(Extracted information Opens)

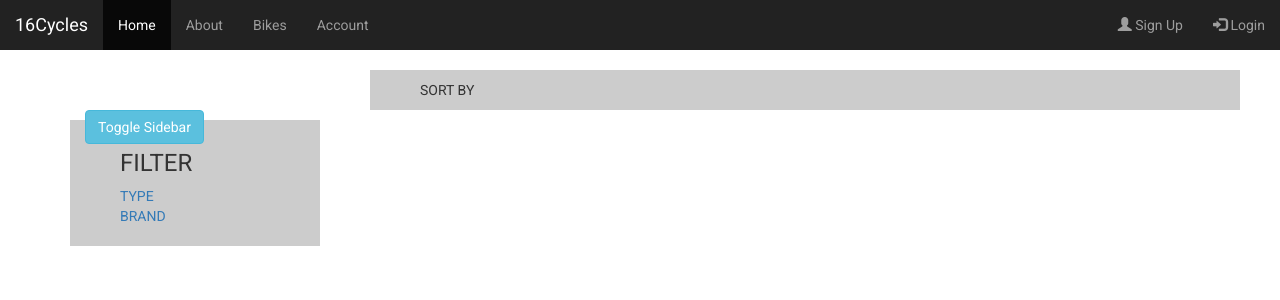
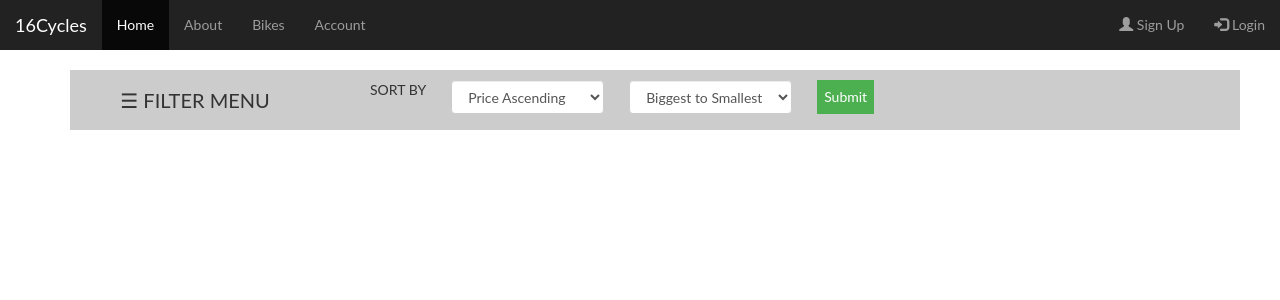
Before and after one commit to Slavyana-c/16-Cycles, a Python web app: template app/templates/browse.html in a window 1280 px wide. Shown: the top 300 px of the page. Run offline with Jinja, Linux system fonts and the light colour scheme; the template is opened without the code that fills it, so the values that code supplies are empty; some libraries are stand-ins or nearby versions.

Commit message:
added a filtering and sorting menu in the browse page, made placeholder pages for each section

```diff
--- a/app/static/css/browse.css
+++ b/app/static/css/browse.css
@@ -1,16 +1,139 @@
-.sort-box {
-  background-color: rgba(0,0,0,0.2);
-  margin-left: 300px;
-  padding: 10px;
-  padding-left: 50px;
-  text-transform: uppercase;
+@media screen and (min-width: 100px) and (max-width: 1240px)
+{
+  .left-side-box {
+    top: 260px;
+    background-color: rgba(255,0,0,0.2);
+  }
 }
 
 .left-side-box {
   width: 250px;
   background-color: rgba(0,0,0,0.2);
-  margin-top: -40px;
+  /*margin-top: -50px;*/
+  padding-left: 50px;
+  /*padding-top: 50px;*/
+  text-transform: uppercase;
+  float: left;
+  position: absolute;
+  top: 130px;
+  /*left: 0;*/
+  z-index: 10;
+}
+
+.menu-toggle{
+  float: left;
+  flex-wrap: wrap;
+  width: 250px;
+  height: 60px;
+  /*background-color: rgba(0,0,0,0.2);*/
+  margin-left: 0;
+  /*margin-top: -45px;*/
   padding: 10px;
   padding-left: 50px;
   text-transform: uppercase;
+  outline:none;
+  transition: 0.5s;
 }
+
+.menu-toggle:hover{
+  background-color: rgba(0,0,0,0.2);
+
+}
+
+.sort-box {
+  /*background-color: rgba(0,0,0,0.2);*/
+  margin-left: 250px;
+  /*margin-top: 40px;*/
+  padding: 10px;
+  padding-left: 50px;
+  text-transform: uppercase;
+  /*float: right;*/
+}
+
+.form-group{
+  float: left;
+  padding-right: 25px;
+}
+
+.custom-button{
+  background-color: #4CAF50; /* Green */
+  border: none;
+  color: white;
+  padding: 7px;
+  text-align: center;
+  text-decoration: none;
+  display: inline-block;
+  font-size: 14px;
+  border-radius: 0 !important;
+}
+
+.sort-label{
+  float: left;
+  padding-right: 25px;
+}
+
+.row{
+  background-color: rgba(0,0,0,0.2);
+}
+
+body {
+  font-family: "Lato", sans-serif;
+}
+
+.sidebar {
+  height: 100%;
+  width: 0;
+  position: fixed;
+  z-index: 1;
+  top: 0;
+  left: 0;
+  background-color: rgba(0,0,0,0.2);
+  overflow-x: hidden;
+  transition: 0.5s;
+  padding-top: 60px;
+}
+
+.sidebar a {
+  padding: 8px 8px 8px 32px;
+  text-decoration: none;
+  font-size: 25px;
+  background-color: rgba(0,0,0,0.2);
+  display: block;
+  transition: 0.3s;
+}
+
+.sidebar a:hover {
+  color: #f1f1f1;
+}
+
+.sidebar .closebtn {
+  position: absolute;
+  top: 0;
+  right: 25px;
+  font-size: 36px;
+  margin-left: 50px;
+}
+
+.openbtn {
+  font-size: 20px;
+  cursor: pointer;
+  background-color: rgba(0,0,0,0);
+  /*color: white;*/
+  padding: 10px 15px;
+  border: none;
+}
+
+.openbtn:hover {
+  background-color: rgba(0,0,0,0.3);
+}
+
+#main {
+  transition: margin-left .5s;
+  padding: 16px;
+}
+
+/* On smaller screens, where height is less than 450px, change the style of the sidenav (less padding and a smaller font size) */
+@media screen and (max-height: 450px) {
+  .sidebar {padding-top: 15px;}
+  .sidebar a {font-size: 18px;}
+}
--- a/app/static/scripts/browse.js
+++ b/app/static/scripts/browse.js
@@ -1,16 +1,9 @@
-.sort-box {
-  background-color: rgba(0,0,0,0.2);
-  margin-left: 300px;
-  padding: 10px;
-  padding-left: 50px;
-  text-transform: uppercase;
+function openNav() {
+  document.getElementById("mySidebar").style.width = "250px";
+  document.getElementById("main").style.marginLeft = "250px";
 }
 
-.left-side-box {
-  width: 250px;
-  background-color: rgba(0,0,0,0.2);
-  margin-top: -40px;
-  padding: 10px;
-  padding-left: 50px;
-  text-transform: uppercase;
+function closeNav() {
+  document.getElementById("mySidebar").style.width = "0px";
+  document.getElementById("main").style.marginLeft= "0";
 }
--- a/app/templates/browse.html
+++ b/app/templates/browse.html
@@ -1,32 +1,28 @@
 {% extends "base.html" %}
 {% block content %}
+
 <head>
   <link rel="stylesheet" href="{{ url_for('static', filename='css/browse.css') }}">
+    <script src="static/scripts/browse.js"></script>
 </head>
+
 <div class="container">
+
   <div class="row">
 
-    <div class="sort-box">
-      Sort By
-    </div>
+        <button class="menu-toggle openbtn"
+                data-toggle="collapse"
+                href="#collapseExample"
+                role="button"
+                aria-expanded="false"
+                aria-controls="collapseExample"
+                onclick="openNav()">
 
-    <div id="content">
-        <nav class="navbar navbar-expand-lg navbar-light bg-light">
-            <div class="container-fluid">
+            ☰ Filter Menu
 
-                <button type="button" id="sidebarCollapse" class="btn btn-info">
-                    <i class="fas fa-align-left"></i>
-                    <span>Toggle Sidebar</span>
-                </button>
+        </button>
 
-            </div>
-        </nav>
-    </div>
-
-
-
-    <div class="left-side-box">
-
+        <div class="left-side-box collapse" id="collapseExample">
           <div class="wrapper">
               <!-- Sidebar -->
               <nav id="sidebar">
@@ -62,20 +58,78 @@
                                   <a href="#">-choosebrand1</a>
                               </li>
                               <li>
-                                  <a href="#">-choosetype2</a>
+                                  <a href="#">-choosebrand2</a>
                               </li>
                               <li>
-                                  <a href="#">-choosetype2</a>
+                                  <a href="#">-choosebrand3</a>
                               </li>
                           </ul>
                       </li>
                   </ul>
               </nav>
+          </div>
+        </div>
 
-          </div>
+        <div class="sort-box">
+            <p class="sort-label"> Sort By </p>
 
-    </div>
+            <div class="form-group">
+              <select class="form-control" id="sel1">
+                <option>Price Ascending</option>
+                <option>Price Descending</option>
+                <option>3</option>
+                <option>4</option>
+              </select>
+            </div>
 
+            <div class="form-group">
+              <select class="form-control" id="sel2">
+                <option>Biggest to Smallest</option>
+                <option>Smallest to Biggest</option>
+                <option>3</option>
+                <option>4</option>
+              </select>
+            </div>
+
+            <button class="btn custom-button" type="submit">Submit</button>
+
+        </div>
   </div>
+
 </div>
+
+
+{#<p>#}
+{#  <div class="menu-toggle"#}
+{#     data-toggle="collapse"#}
+{#     href="#collapseExample"#}
+{#     role="button"#}
+{#     aria-expanded="false"#}
+{#     aria-controls="collapseExample">#}
+{#    🝖#}
+{#  </div>#}
+{#</p>#}
+
+
+
+
+{#<div id="mySidebar" class="sidebar">#}
+{#  <a href="javascript:void(0)" class="closebtn" onclick="closeNav()">×</a>#}
+{#  <h1> Filter </h1>#}
+{#  <a href="#">About</a>#}
+{#  <a href="#">Services</a>#}
+{#  <a href="#">Clients</a>#}
+{#  <a href="#">Contact</a>#}
+{#</div>#}
+
+{#<div id="main">#}
+{#  <button class="openbtn" onclick="openNav()">☰ Toggle Sidebar</button>#}
+{#  <h2>Collapsed Sidebar</h2>#}
+{#  <p>Click on the hamburger menu/bar icon to open the sidebar, and push this content to the right.</p>#}
+{#</div>#}
+
+
+
+
+
 {% endblock %}
```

(Extracted information Closes)

Work item | Retype the data exactly as it stands, but keep the images out of your copy.

Answer for the task |
Before and after one commit to Slavyana-c/16-Cycles, a Python web app: template app/templates/browse.html in a window 1280 px wide. Shown: the top 300 px of the page. Run offline with Jinja, Linux system fonts and the light colour scheme; the template is opened without the code that fills it, so the values that code supplies are empty; some libraries are stand-ins or nearby versions.

Commit message:
added a filtering and sorting menu in the browse page, made placeholder pages for each section

```diff
--- a/app/static/css/browse.css
+++ b/app/static/css/browse.css
@@ -1,16 +1,139 @@
-.sort-box {
-  background-color: rgba(0,0,0,0.2);
-  margin-left: 300px;
-  padding: 10px;
-  padding-left: 50px;
-  text-transform: uppercase;
+@media screen and (min-width: 100px) and (max-width: 1240px)
+{
+  .left-side-box {
+    top: 260px;
+    background-color: rgba(255,0,0,0.2);
+  }
 }
 
 .left-side-box {
   width: 250px;
   background-color: rgba(0,0,0,0.2);
-  margin-top: -40px;
+  /*margin-top: -50px;*/
+  padding-left: 50px;
+  /*padding-top: 50px;*/
+  text-transform: uppercase;
+  float: left;
+  position: absolute;
+  top: 130px;
+  /*left: 0;*/
+  z-index: 10;
+}
+
+.menu-toggle{
+  float: left;
+  flex-wrap: wrap;
+  width: 250px;
+  height: 60px;
+  /*background-color: rgba(0,0,0,0.2);*/
+  margin-left: 0;
+  /*margin-top: -45px;*/
   padding: 10px;
   padding-left: 50px;
   text-transform: uppercase;
+  outline:none;
+  transition: 0.5s;
 }
+
+.menu-toggle:hover{
+  background-color: rgba(0,0,0,0.2);
+
+}
+
+.sort-box {
+  /*background-color: rgba(0,0,0,0.2);*/
+  margin-left: 250px;
+  /*margin-top: 40px;*/
+  padding: 10px;
+  padding-left: 50px;
+  text-transform: uppercase;
+  /*float: right;*/
+}
+
+.form-group{
+  float: left;
+  padding-right: 25px;
+}
+
+.custom-button{
+  background-color: #4CAF50; /* Green */
+  border: none;
+  color: white;
+  padding: 7px;
+  text-align: center;
+  text-decoration: none;
+  display: inline-block;
+  font-size: 14px;
+  border-radius: 0 !important;
+}
+
+.sort-label{
+  float: left;
+  padding-right: 25px;
+}
+
+.row{
+  background-color: rgba(0,0,0,0.2);
+}
+
+body {
+  font-family: "Lato", sans-serif;
+}
+
+.sidebar {
+  height: 100%;
+  width: 0;
+  position: fixed;
+  z-index: 1;
+  top: 0;
+  left: 0;
+  background-color: rgba(0,0,0,0.2);
+  overflow-x: hidden;
+  transition: 0.5s;
+  padding-top: 60px;
+}
+
+.sidebar a {
+  padding: 8px 8px 8px 32px;
+  text-decoration: none;
+  font-size: 25px;
+  background-color: rgba(0,0,0,0.2);
+  display: block;
+  transition: 0.3s;
+}
+
+.sidebar a:hover {
+  color: #f1f1f1;
+}
+
+.sidebar .closebtn {
+  position: absolute;
+  top: 0;
+  right: 25px;
+  font-size: 36px;
+  margin-left: 50px;
+}
+
+.openbtn {
+  font-size: 20px;
+  cursor: pointer;
+  background-color: rgba(0,0,0,0);
+  /*color: white;*/
+  padding: 10px 15px;
+  border: none;
+}
+
+.openbtn:hover {
+  background-color: rgba(0,0,0,0.3);
+}
+
+#main {
+  transition: margin-left .5s;
+  padding: 16px;
+}
+
+/* On smaller screens, where height is less than 450px, change the style of the sidenav (less padding and a smaller font size) */
+@media screen and (max-height: 450px) {
+  .sidebar {padding-top: 15px;}
+  .sidebar a {font-size: 18px;}
+}
--- a/app/static/scripts/browse.js
+++ b/app/static/scripts/browse.js
@@ -1,16 +1,9 @@
-.sort-box {
-  background-color: rgba(0,0,0,0.2);
-  margin-left: 300px;
-  padding: 10px;
-  padding-left: 50px;
-  text-transform: uppercase;
+function openNav() {
+  document.getElementById("mySidebar").style.width = "250px";
+  document.getElementById("main").style.marginLeft = "250px";
 }
 
-.left-side-box {
-  width: 250px;
-  background-color: rgba(0,0,0,0.2);
-  margin-top: -40px;
-  padding: 10px;
-  padding-left: 50px;
-  text-transform: uppercase;
+function closeNav() {
+  document.getElementById("mySidebar").style.width = "0px";
+  document.getElementById("main").style.marginLeft= "0";
 }
--- a/app/templates/browse.html
+++ b/app/templates/browse.html
@@ -1,32 +1,28 @@
 {% extends "base.html" %}
 {% block content %}
+
 <head>
   <link rel="stylesheet" href="{{ url_for('static', filename='css/browse.css') }}">
+    <script src="static/scripts/browse.js"></script>
 </head>
+
 <div class="container">
+
   <div class="row">
 
-    <div class="sort-box">
-      Sort By
-    </div>
+        <button class="menu-toggle openbtn"
+                data-toggle="collapse"
+                href="#collapseExample"
+                role="button"
+                aria-expanded="false"
+                aria-controls="collapseExample"
+                onclick="openNav()">
 
-    <div id="content">
-        <nav class="navbar navbar-expand-lg navbar-light bg-light">
-            <div class="container-fluid">
+            ☰ Filter Menu
 
-                <button type="button" id="sidebarCollapse" class="btn btn-info">
-                    <i class="fas fa-align-left"></i>
-                    <span>Toggle Sidebar</span>
-                </button>
+        </button>
 
-            </div>
-        </nav>
-    </div>
-
-
-
-    <div class="left-side-box">
-
+        <div class="left-side-box collapse" id="collapseExample">
           <div class="wrapper">
               <!-- Sidebar -->
               <nav id="sidebar">
@@ -62,20 +58,78 @@
                                   <a href="#">-choosebrand1</a>
                               </li>
                               <li>
-                                  <a href="#">-choosetype2</a>
+                                  <a href="#">-choosebrand2</a>
                               </li>
                               <li>
-                                  <a href="#">-choosetype2</a>
+                                  <a href="#">-choosebrand3</a>
                               </li>
                           </ul>
                       </li>
                   </ul>
               </nav>
+          </div>
+        </div>
 
-          </div>
+        <div class="sort-box">
+            <p class="sort-label"> Sort By </p>
 
-    </div>
+            <div class="form-group">
+              <select class="form-control" id="sel1">
+                <option>Price Ascending</option>
+                <option>Price Descending</option>
+                <option>3</option>
+                <option>4</option>
+              </select>
+            </div>
 
+            <div class="form-group">
+              <select class="form-control" id="sel2">
+                <option>Biggest to Smallest</option>
+                <option>Smallest to Biggest</option>
+                <option>3</option>
+                <option>4</option>
+              </select>
+            </div>
+
+            <button class="btn custom-button" type="submit">Submit</button>
+
+        </div>
   </div>
+
 </div>
+
+
+{#<p>#}
+{#  <div class="menu-toggle"#}
+{#     data-toggle="collapse"#}
+{#     href="#collapseExample"#}
+{#     role="button"#}
+{#     aria-expanded="false"#}
+{#     aria-controls="collapseExample">#}
+{#    🝖#}
+{#  </div>#}
+{#</p>#}
+
+
+
+
+{#<div id="mySidebar" class="sidebar">#}
+{#  <a href="javascript:void(0)" class="closebtn" onclick="closeNav()">×</a>#}
+{#  <h1> Filter </h1>#}
+{#  <a href="#">About</a>#}
+{#  <a href="#">Services</a>#}
+{#  <a href="#">Clients</a>#}
+{#  <a href="#">Contact</a>#}
+{#</div>#}
+
+{#<div id="main">#}
+{#  <button class="openbtn" onclick="openNav()">☰ Toggle Sidebar</button>#}
+{#  <h2>Collapsed Sidebar</h2>#}
+{#  <p>Click on the hamburger menu/bar icon to open the sidebar, and push this content to the right.</p>#}
+{#</div>#}
+
+
+
+
+
 {% endblock %}
```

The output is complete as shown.